Jessica Bailes is a senior dietitian at The Talbot Centre.

1. Teede, Helena et al. “International evidence based guideline for the assessment and management of polycystic ovary syndrome.”, 2018, Monash University, Melbourne Australia 2018

2. Lee, Iris et al. “Increased Odds Of Disordered Eating In Polycystic Ovary Syndrome: A Systematic Review And Meta-Analysis”. Eating And Weight Disorders – Studies On Anorexia, Bulimia And Obesity, vol 24, no. 5, 2018, pp. 787-797. Springer Science And Business Media LLC, doi:10.1007/s40519-018-0533-y.

3. Jeanes, Y. M., et al. “Binge Eating Behaviours and Food Cravings in Women with Polycystic Ovary Syndrome.” Appetite, vol. 109, 2017, pp. 24–32. Crossref, doi:10.1016/j.appet.2016.11.010.

4. Cossrow, Nicole, et al. “Estimating the Prevalence of Binge Eating Disorder in a Community Sample From the United States.” The Journal of Clinical Psychiatry, vol. 77, no. 08, 2016, pp. e968–74. Crossref, doi:10.4088/jcp.15m10059.

5. Nestler, J. E. “Insulin Regulation of Human Ovarian Androgens.” Human Reproduction, vol. 12, no. suppl 1, 1997, pp. 53–62. Crossref, doi:10.1093/humrep/12.suppl_1.53.

6. Paganini, Chiara, et al. “The Overlap Between Binge Eating Behaviors and Polycystic Ovarian Syndrome: An Etiological Integrative Model.” Current Pharmaceutical Design, vol. 24, no. 9, 2018, pp. 999–1006. Crossref, doi:10.2174/1381612824666171204151209.

7. Moran, L., and R. J. Norman. “Understanding and Managing Disturbances in Insulin Metabolism and Body Weight in Women with Polycystic Ovary Syndrome.” Best Practice & Research Clinical Obstetrics & Gynaecology, vol. 18, no. 5, 2004, pp. 719–36. Crossref, doi:10.1016/j.bpobgyn.2004.05.003.

8. Teixeira, P. J., et al. “Pretreatment Predictors of Attrition and Successful Weight Management in Women.” International Journal of Obesity, vol. 28, no. 9, 2004, pp. 1124–33. Crossref, doi:10.1038/sj.ijo.0802727.

9. Willer, Fiona, et al. “Australian Dietitians’ Beliefs and Attitudes towards Weight Loss Counselling and Health at Every Size Counselling for Larger?bodied Clients.” Nutrition & Dietetics, vol. 76, no. 4, 2019, pp. 407–13. Crossref, doi:10.1111/1747-0080.12519.

10. Bacon, L., et al. “Evaluating a ‘Non-Diet’ Wellness Intervention for Improvement of Metabolic Fitness, Psychological Well-Being and Eating and Activity Behaviors.” International Journal of Obesity, vol. 26, no. 6, 2002, pp. 854–65. Crossref, doi:10.1038/sj.ijo.0802012.
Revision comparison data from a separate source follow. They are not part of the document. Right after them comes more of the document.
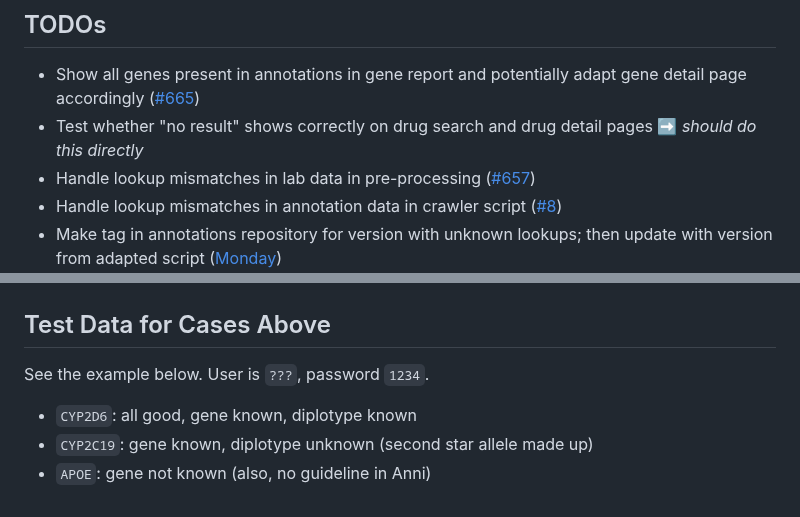
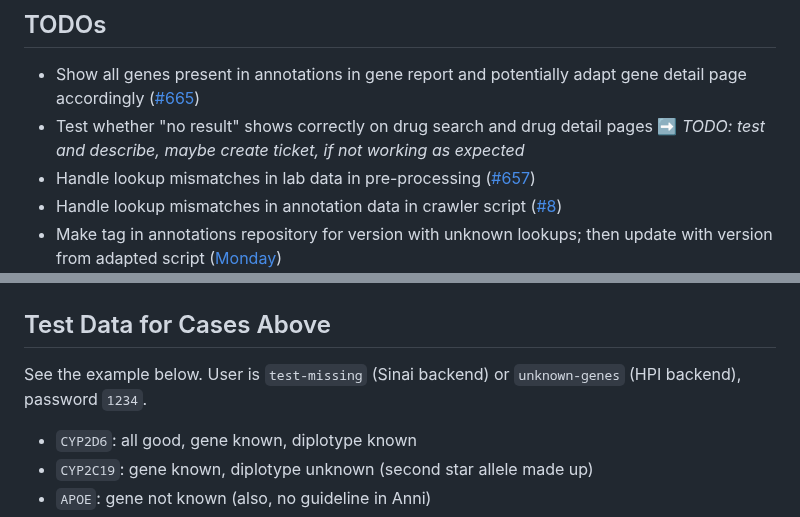
Before and after one commit to hpi-dhc/PharMe, a Markdown page: docs/feature-discussion/App-behavior-in-case-of-missing-data.md, 2 parts joined by grey strips. Drawn GitHub-style.

Commit message:
docs(#620): add TODO

```diff
--- a/docs/feature-discussion/App-behavior-in-case-of-missing-data.md
+++ b/docs/feature-discussion/App-behavior-in-case-of-missing-data.md
@@ -37,7 +37,7 @@ unfortunate if guidelines exists for the phenotype but the lookup is missing.
   gene detail page accordingly
   ([#665](https://github.com/hpi-dhc/PharMe/issues/665))
 * Test whether "no result" shows correctly on drug search and drug detail pages
-  ➡️ *should do this directly*
+  ➡️ *TODO: test and describe, maybe create ticket, if not working as expected*
 * Handle lookup mismatches in lab data in pre-processing
   ([#657](https://github.com/hpi-dhc/PharMe/issues/657))
 * Handle lookup mismatches in annotation data in crawler script
@@ -59,7 +59,7 @@ unfortunate if guidelines exists for the phenotype but the lookup is missing.
 
 ## Test Data for Cases Above
 
-See the example below. User is `???`, password `1234`.
+See the example below. User is `test-missing` (Sinai backend) or `unknown-genes` (HPI backend), password `1234`.
 
 * `CYP2D6`: all good, gene known, diplotype known
 * `CYP2C19`: gene known, diplotype unknown (second star allele made up)
```
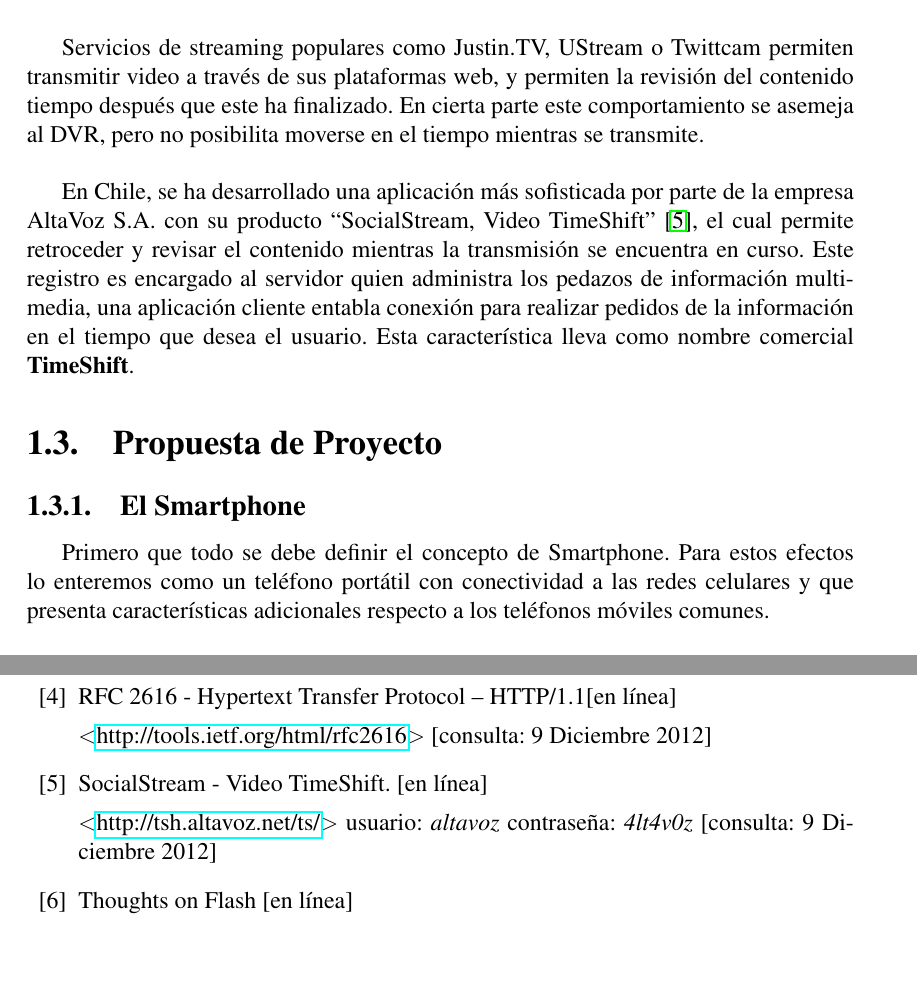
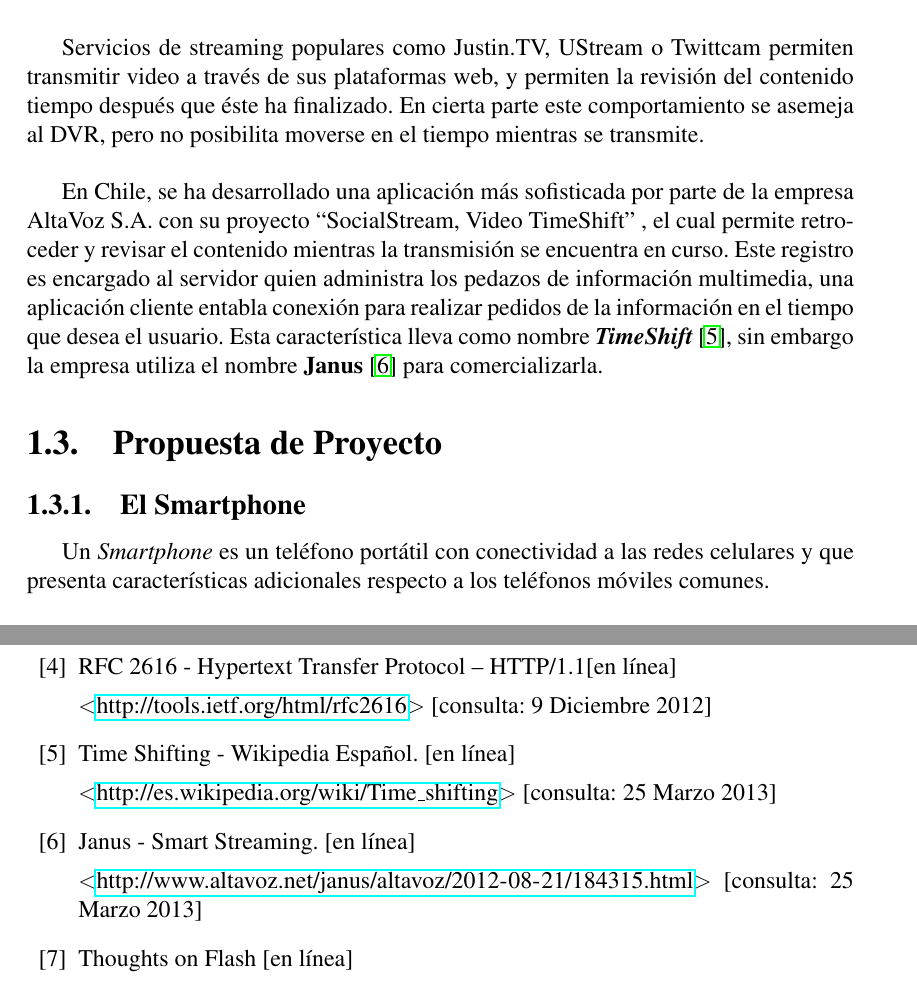
Before and after one commit to javiergov/memoria-titulacion, a LaTeX book (memoria.tex, which reads bibliografia.tex, capitulo1.tex): two parts of pages 14 and 82 of 85, joined at a grey line, cut so that both start at the same text, the shorter picture padded with empty space. Compiled offline with pdfLaTeX.

Commit message:
- se elimina referencia que ya no está en altavoz, timeshift. - se agrega referencia a timeshift de wikipedia - se agrega referencia a janus de altavoz. - se elimina chaya de smartphone.

```diff
--- a/bibliografia.tex
+++ b/bibliografia.tex
@@ -26,10 +26,16 @@
 \textless \url{http://tools.ietf.org/html/rfc2616}\textgreater \ [consulta: 9 Diciembre 2012]
 
 %
-\bibitem{sota:altavoz-socialstream}SocialStream - Video TimeShift. [en línea]\
+%\bibitem{sota:altavoz-socialstream}SocialStream - Video TimeShift. [en línea]\
+%\textless \url{http://tsh.altavoz.net/ts/}\textgreater \ usuario: \textit{altavoz} contraseña: \textit{4lt4v0z} [consulta: 9 Diciembre 2012]
+%
+\bibitem{cap1:time-shift}Time Shifting - Wikipedia Español. [en línea]\
 
-\textless \url{http://tsh.altavoz.net/ts/}\textgreater \ usuario: \textit{altavoz} contraseña: \textit{4lt4v0z} [consulta: 9 Diciembre 2012]
+\textless \url{http://es.wikipedia.org/wiki/Time_shifting}\textgreater \ [consulta: 25 Marzo 2013]
+%
+\bibitem{cap1:altavoz-janus}Janus - Smart Streaming. [en línea]\
 
+\textless \url{http://www.altavoz.net/janus/altavoz/2012-08-21/184315.html}\textgreater \ [consulta: 25 Marzo 2013]
 %
 \bibitem{sota:steve-flash}Thoughts on Flash [en línea]\
 
--- a/capitulo1.tex
+++ b/capitulo1.tex
@@ -88,14 +88,14 @@
 
 Se puede implementar este concepto de DVR en software de computadores de escritorio, desarrollando alguna aplicación que permita registrar los segmentos transmitidos por streaming para ser reproducidos en otra ocasión. \\
 
-	Servicios de streaming populares como Justin.TV, UStream o Twittcam permiten transmitir video a través de sus plataformas web, y permiten la revisión del contenido tiempo después que este ha finalizado. En cierta parte este comportamiento se asemeja al DVR, pero no posibilita moverse en el tiempo mientras se transmite.\\
+	Servicios de streaming populares como Justin.TV, UStream o Twittcam permiten transmitir video a través de sus plataformas web, y permiten la revisión del contenido tiempo después que éste ha finalizado. En cierta parte este comportamiento se asemeja al DVR, pero no posibilita moverse en el tiempo mientras se transmite.\\
 
-En Chile, se ha desarrollado una aplicación más sofisticada por parte de la empresa AltaVoz S.A. con su producto \textquotedblleft SocialStream, Video TimeShift\textquotedblright \ \cite{sota:altavoz-socialstream}, el cual permite retroceder y revisar el contenido mientras la transmisión se encuentra en curso. Este registro es encargado al servidor quien administra los pedazos de información multimedia, una aplicación cliente entabla conexión para realizar pedidos de la información en el tiempo que desea el usuario.
-Esta característica lleva como nombre comercial \textbf{TimeShift}.
+En Chile, se ha desarrollado una aplicación más sofisticada por parte de la empresa AltaVoz S.A. con su proyecto \textquotedblleft SocialStream, Video TimeShift\textquotedblright \ , el cual permite retroceder y revisar el contenido mientras la transmisión se encuentra en curso. Este registro es encargado al servidor quien administra los pedazos de información multimedia, una aplicación cliente entabla conexión para realizar pedidos de la información en el tiempo que desea el usuario.
+Esta característica lleva como nombre \textbf{\textit{TimeShift}} \cite{cap1:time-shift}, sin embargo la empresa utiliza el nombre \textbf{Janus} \cite{cap1:altavoz-janus} para comercializarla.
 
 \section{Propuesta de Proyecto}
 \subsection{El Smartphone}
-Primero que todo se debe definir el concepto de Smartphone. Para estos efectos lo enteremos como un teléfono portátil con conectividad a las redes celulares y que presenta características adicionales respecto a los teléfonos móviles comunes.\\
+Un \textit{Smartphone} es un teléfono portátil con conectividad a las redes celulares y que presenta características adicionales respecto a los teléfonos móviles comunes.\\
 
 Sus bases se sientan en los siguientes conceptos:
 \begin{itemize}
```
11. “Revised 2003 Consensus on Diagnostic Criteria and Long-Term Health Risks Related to Polycystic Ovary Syndrome (PCOS).” Human Reproduction, vol. 19, no. 1, 2004, pp. 41–47. Crossref, doi:10.1093/humrep/deh098.

12. Call, Christine, et al. “From DSM-IV to DSM-5.” Current Opinion in Psychiatry, vol. 26, no. 6, 2013, pp. 532–36. Crossref, doi:10.1097/yco.0b013e328365a321.

COVID-19 live update